=== Begin Enclosure ===

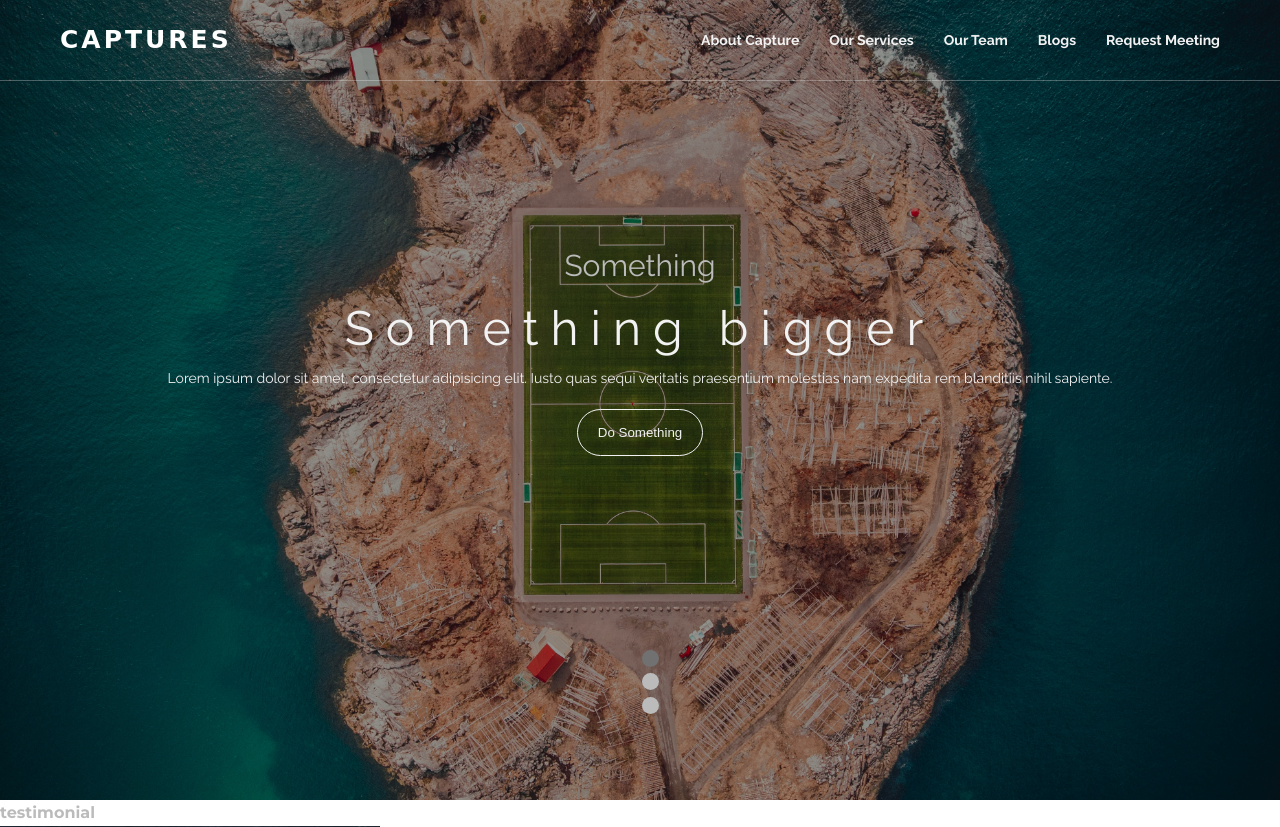
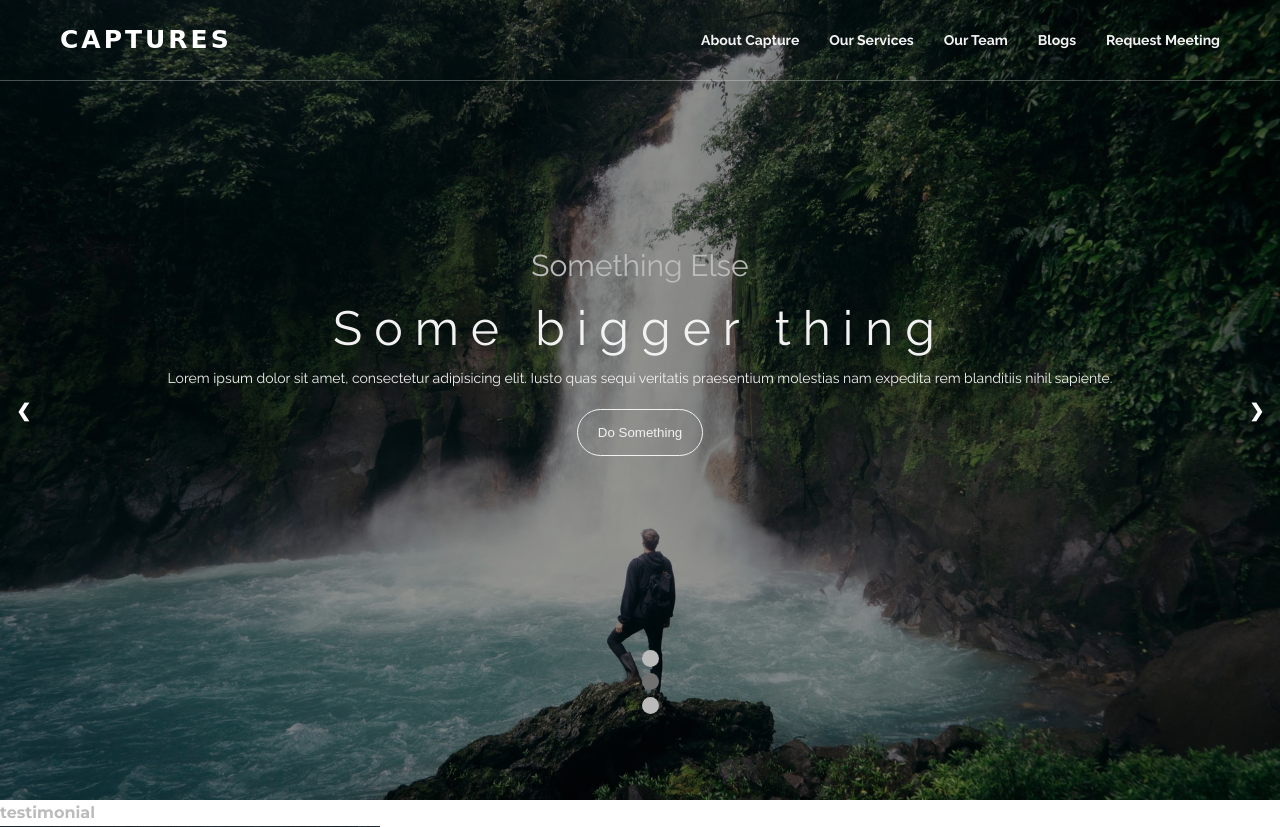
Before and after one commit to manikagnish/photography, a PHP site: page / in a window 1280 px wide. Shown: the top 827 px of the page. Run offline with PHP 8.4, Linux system fonts and the light colour scheme; some web fonts are replaced.

Commit message:
updated Carousel

```diff
--- a/css/main.css
+++ b/css/main.css
@@ -501,6 +501,9 @@
 
 .landing {
   height: 100vh;
+  /* Next & previous buttons */
+  /* Position the "next button" to the right */
+  /* On hover, add a black background color with a little bit see-through */
 }
 
 .landing .mySlides {
@@ -518,6 +521,36 @@
 .landing .slideshow-container {
   position: relative;
   margin: auto;
+}
+
+.landing .prev,
+.landing .next {
+  cursor: pointer;
+  position: absolute;
+  top: 50%;
+  width: auto;
+  padding: 16px;
+  margin-top: -22px;
+  color: white;
+  font-weight: bold;
+  font-size: 18px;
+  -webkit-transition: 0.6s ease;
+  transition: 0.6s ease;
+  border-radius: 0 3px 3px 0;
+  -webkit-user-select: none;
+     -moz-user-select: none;
+      -ms-user-select: none;
+          user-select: none;
+}
+
+.landing .next {
+  right: 0;
+  border-radius: 3px 0 0 3px;
+}
+
+.landing .prev:hover,
+.landing .next:hover {
+  background-color: rgba(0, 0, 0, 0.8);
 }
 
 .landing .text {
--- a/css/pages/_landing.scss
+++ b/css/pages/_landing.scss
@@ -16,6 +16,34 @@
     margin: auto;
   }
 
+  /* Next & previous buttons */
+  .prev,
+  .next {
+    cursor: pointer;
+    position: absolute;
+    top: 50%;
+    width: auto;
+    padding: 16px;
+    margin-top: -22px;
+    color: white;
+    font-weight: bold;
+    font-size: 18px;
+    transition: 0.6s ease;
+    border-radius: 0 3px 3px 0;
+    user-select: none;
+  }
+
+  /* Position the "next button" to the right */
+  .next {
+    right: 0;
+    border-radius: 3px 0 0 3px;
+  }
+
+  /* On hover, add a black background color with a little bit see-through */
+  .prev:hover,
+  .next:hover {
+    background-color: rgba(0, 0, 0, 0.8);
+  }
   // Caption text
   .text {
     color: $color-gray-light;
--- a/index.html
+++ b/index.html
@@ -116,7 +116,8 @@
             <button class="btn-hollow u-margin-top">Do Something</button>
           </div>
         </div>
-
+        <a class="prev" onclick="plusSlides(-1)">&#10094;</a>
+        <a class="next" onclick="plusSlides(1)">&#10095;</a>
         </div>
         <br>
 
```
Also changed, not shown: app.js (+26 -18 lines), 1 other file.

=== End Enclosure ===

• Exercise details: With no other words, state how many lines above hold the word "class".

• Output: 3